*** Opening of SOURCE MATERIAL ***

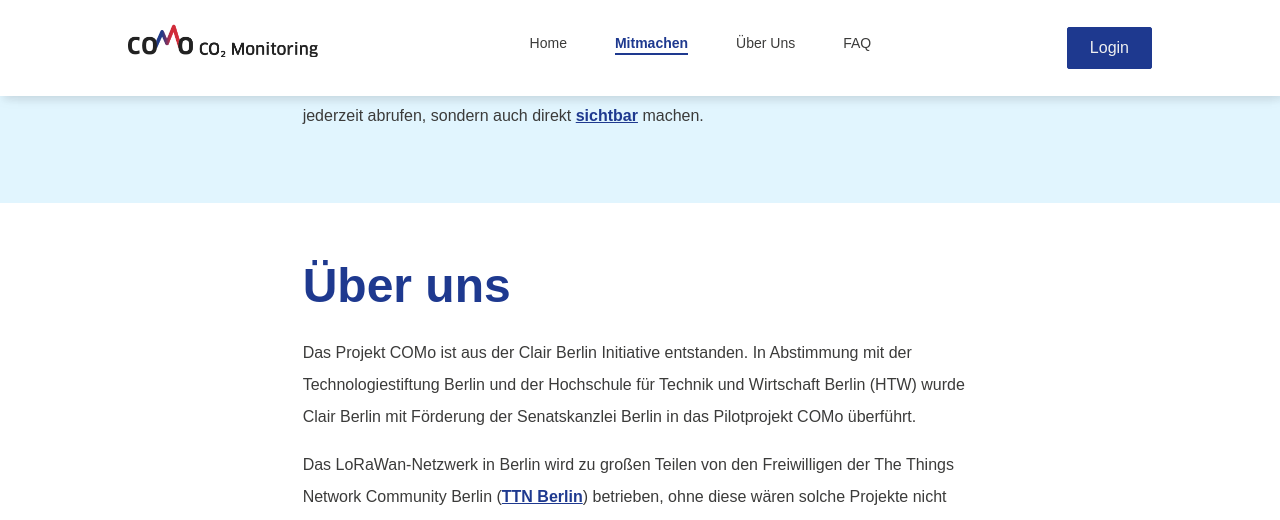
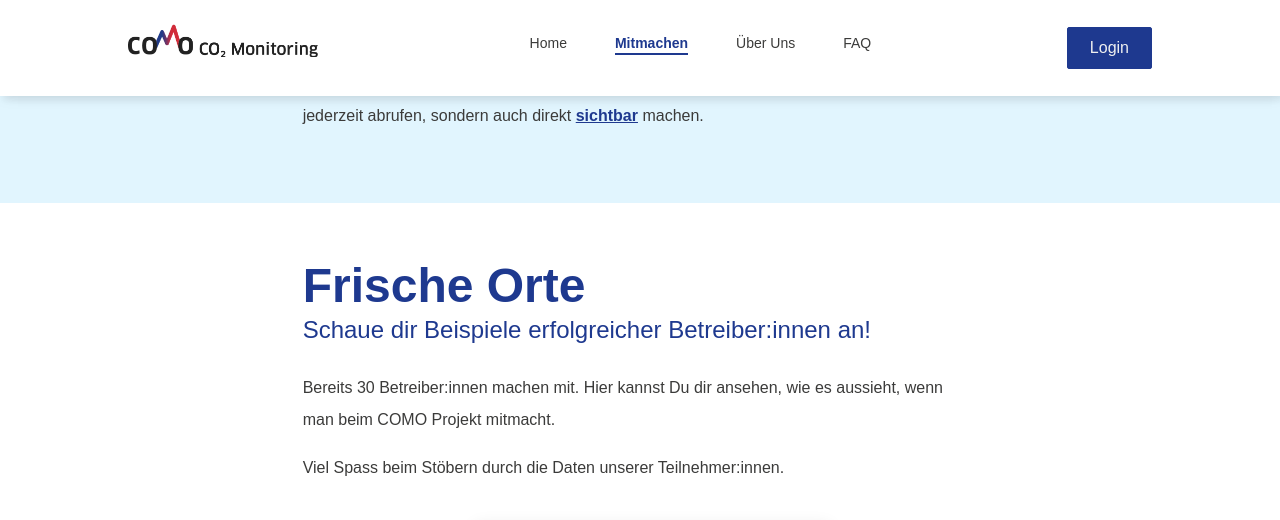
Before and after one commit to ZenVega/como-website, a Jekyll site: the page built from index.html, in a window 1280 px wide and 1400 px high, scrolled down 1988 px. Shown: the top 520 px of the window. Built offline with Jekyll 4.4.1, drawn with Linux system fonts in a browser that asks for light colours; some web fonts are replaced; comment, search, counter and statistics services are not loaded; grey boxes are pictures that could not be loaded.

Commit message:
feat: integrate COMo widget

```diff
--- a/_data/home.yaml
+++ b/_data/home.yaml
@@ -15,6 +15,11 @@
   subheader: Hinhängen und fertig.
   p1: Unsere [Sensoren](faq.html#h2-welcher-sensor-kommt-zum-einsatz) werden dir kostenlos und bereits einsatzfähig zugestellt. Alles was du machen musst, ist einen geeigneten [Platz](faq.html#h2-wie-sollte-der-sensor-am-besten-platziert-werden) für deinen Sensor zu finden und ihn dort aufzuhängen.
   p2: Die Sensoren können dank der LoRaWan-Technik komplett selbstständig Messdaten erfassen und übermitteln. Über unser Webportal kannst du dann als Betreiber:in deine Daten nicht nur jederzeit abrufen, sondern auch direkt [sichtbar](faq.html#h2-warum-sollte-die-co-sub-2-sub-konzentration-in-innenräumen-gemessen-werden) machen.
+orte:
+  header: Frische Orte
+  subheader: Schaue dir Beispiele erfolgreicher Betreiber:innen an!
+  p1: Bereits 30 Betreiber:innen machen mit. Hier kannst Du dir ansehen, wie es aussieht, wenn man beim COMO Projekt mitmacht.
+  p2: Viel Spass beim Stöbern durch die Daten unserer Teilnehmer:innen.
 ueber:
   header: Über uns
   p1: Das Projekt COMo ist aus der Clair Berlin Initiative entstanden. In Abstimmung mit der Technologiestiftung Berlin und der Hochschule für Technik und Wirtschaft Berlin (HTW) wurde Clair Berlin mit Förderung der Senatskanzlei Berlin in das Pilotprojekt COMo überführt.
--- a/_sass/index.scss
+++ b/_sass/index.scss
@@ -80,7 +80,49 @@
   margin-top: 72px;
 }
 
-main p a,.body-link, .accordion-body a{
+.site-card {
+  display: flex;
+  width: 224px;
+  //   height: 96px;
+  padding: 20px 21px;
+  margin-bottom: 12px;
+
+  background: #ffffff;
+  box-shadow: 0px 0px 2px rgba(0, 0, 0, 0.16), 0px 0px 16px rgba(0, 0, 0, 0.08);
+  border-radius: 8px;
+}
+
+.site-logo {
+  margin-right: 24px;
+}
+
+.site-name {
   font-weight: 700;
-    color: #1E398F;
+  font-size: 18px;
+  line-height: 24px;
+  color: #1e398f;
+  margin-bottom: 6px;
 }
+
+.site-sensors {
+  font-weight: 500;
+  font-size: 12px;
+  line-height: 16px;
+  letter-spacing: 0.01em;
+  color: #626aaf;
+}
+
+.widget {
+  background: #ffffff;
+  box-shadow: 0px 0px 2px rgba(0, 0, 0, 0.16), 0px 0px 16px rgba(0, 0, 0, 0.08);
+  border-radius: 8px;
+  height: 100%;
+  overflow: hidden;
+}
+
+main p a,
+.body-link,
+.accordion-body a {
+  font-weight: 700;
+  color: #1e398f;
+}
--- a/index.html
+++ b/index.html
@@ -2,19 +2,16 @@
 layout: default
 title: Home
 ---
+
 <div id="home"></div>
 
 <div class="container-xl p-0">
   <div id="hero-background"></div>
   <div id="hero-content">
     <h2>{{ site.data.home.hero.header }}</h2>
-        <div class="subheader">
-            {{ site.data.home.hero.subheader }}
-        </div>
+    <div class="subheader">{{ site.data.home.hero.subheader }}</div>
     <div class="row">
-            <div class="col">
-                {{ site.data.home.hero.p1 }}
-            </div>
+      <div class="col">{{ site.data.home.hero.p1 }}</div>
     </div>
     <a class="btn btn-primary" href="https://form.typeform.com/to/nHVXsVmP">
       {{ site.data.home.hero.button.text }}
@@ -26,9 +23,7 @@
   <div class="row">
     <div class="col-12 col-lg-8 offset-lg-2">
       <h2 id="mitmachen">{{ site.data.home.mitmachen.header }}</h2>
-            <div class="subheader">
-                {{ site.data.home.mitmachen.subheader }}
-            </div>
+      <div class="subheader">{{ site.data.home.mitmachen.subheader }}</div>
     </div>
   </div>
   <div class="row">
@@ -37,10 +32,19 @@
     </div>
   </div>
   <div class="d-flex justify-content-center align-items-center">
-        <img class="img-fluid img-info d-none d-sm-block" src="assets/img/schematischer-ablauf.png" width="743"
-            alt="Schematischer Ablauf">
-        <img id="schematischer-ablauf-vertikal" class="img-fluid img-info d-block d-sm-none"
-            src="assets/img/schematischer-ablauf-vertikal.png" width="196" alt="Schematischer Ablauf">
+    <img
+      class="img-fluid img-info d-none d-sm-block"
+      src="assets/img/schematischer-ablauf.png"
+      width="743"
+      alt="Schematischer Ablauf"
+    />
+    <img
+      id="schematischer-ablauf-vertikal"
+      class="img-fluid img-info d-block d-sm-none"
+      src="assets/img/schematischer-ablauf-vertikal.png"
+      width="196"
+      alt="Schematischer Ablauf"
+    />
   </div>
   <div class="row">
     <div class="col-12 col-lg-8 offset-lg-2">
@@ -54,9 +58,7 @@
     <div class="row">
       <div class="col-12 col-lg-8 offset-lg-2">
         <h2>{{ site.data.home.aufbau.header }}</h2>
-                <div class="subheader">
-                    {{ site.data.home.aufbau.subheader }}
-                </div>
+        <div class="subheader">{{ site.data.home.aufbau.subheader }}</div>
       </div>
     </div>
     <div class="row">
@@ -65,15 +67,72 @@
       </div>
     </div>
     <div class="d-flex justify-content-center align-items-center">
-            <img class="img-fluid img-info d-none d-sm-block" src="assets/img/infografik-aufbau.png" width="743"
-                alt="Schematischer Ablauf">
-            <img id="infografik-aufbau-vertikal" class="img-fluid img-info d-block d-sm-none"
-                src="assets/img/infografik-aufbau-vertikal.png" width="174" alt="Schematischer Ablauf">
+      <img
+        class="img-fluid img-info d-none d-sm-block"
+        src="assets/img/infografik-aufbau.png"
+        width="743"
+        alt="Schematischer Ablauf"
+      />
+      <img
+        id="infografik-aufbau-vertikal"
+        class="img-fluid img-info d-block d-sm-none"
+        src="assets/img/infografik-aufbau-vertikal.png"
+        width="174"
+        alt="Schematischer Ablauf"
+      />
     </div>
     <div class="row">
       <div class="col-12 col-lg-8 offset-lg-2">
         {{ site.data.home.aufbau.p2 | markdownify }}
       </div>
+    </div>
+  </div>
+</div>
+
+<div id="container-orte" class="container container-section">
+  <div class="row">
+    <div class="col-12 col-lg-8 offset-lg-2">
+      <h2 id="ueber-uns">{{ site.data.home.orte.header }}</h2>
+      <div class="subheader">{{ site.data.home.orte.subheader }}</div>
+    </div>
+  </div>
+  <div class="row">
+    <div class="col-12 col-lg-8 offset-lg-2">
+      {{ site.data.home.orte.p1 | markdownify }}
+    </div>
+  </div>
+  <div class="row">
+    <div class="col-12 col-lg-8 offset-lg-2">
+      {{ site.data.home.orte.p2 | markdownify }}
+    </div>
+  </div>
+
+  <div class="d-flex justify-content-center gap-4 margin mt-4">
+    <div>
+      {% for site in site.data.sites %}
+      <div class="site-card">
+        <div class="site-logo">
+          <img
+            class=""
+            src="assets/img/sites/{{ site.svg }}"
+            width="36px"
+            height="36px"
+          />
+        </div>
+        <div class="">
+          <div class="site-name">{{ site.name }}</div>
+          <div class="site-sensors">{{ site.sensors }}</div>
+        </div>
+      </div>
+      {% endfor %}
+    </div>
+    <div class="widget">
+      <iframe
+        class=""
+        src="http://localhost:3002/embed/1/"
+        width="359px"
+        height="620px"
+      ></iframe>
     </div>
   </div>
 </div>
@@ -97,11 +156,13 @@
   {% for member in site.data.home.ueber.members %}
   <div class="row row-member">
     <div class="col-12 col-lg-3 offset-lg-2">
-            <img class="pb-3 pb-lg-0" src="assets/img/{{ member.logo }}" width="{{ member.width }}">
+      <img
+        class="pb-3 pb-lg-0"
+        src="assets/img/{{ member.logo }}"
+        width="{{ member.width }}"
+      />
     </div>
-        <div class="col-12 col-lg-5">
-            {{ member.text | markdownify }}
-        </div>
+    <div class="col-12 col-lg-5">{{ member.text | markdownify }}</div>
   </div>
   {% endfor %}
 </div>
```
Also changed, not shown: Gemfile.lock, 4 other files. Lines whose indentation alone changed are shown as unchanged.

*** Close of SOURCE MATERIAL ***

▶ _INSTRUCTIONS FOR THE TASK_: Scan the entries above and copy each line where "subheader" occurs.

▶ _ANSWER TO THE EXERCISE_:
   subheader: Hinhängen und fertig.
+  subheader: Schaue dir Beispiele erfolgreicher Betreiber:innen an!
-        <div class="subheader">
-            {{ site.data.home.hero.subheader }}
+    <div class="subheader">{{ site.data.home.hero.subheader }}</div>
-            <div class="subheader">
-                {{ site.data.home.mitmachen.subheader }}
+      <div class="subheader">{{ site.data.home.mitmachen.subheader }}</div>
-                <div class="subheader">
-                    {{ site.data.home.aufbau.subheader }}
+        <div class="subheader">{{ site.data.home.aufbau.subheader }}</div>
+      <div class="subheader">{{ site.data.home.orte.subheader }}</div>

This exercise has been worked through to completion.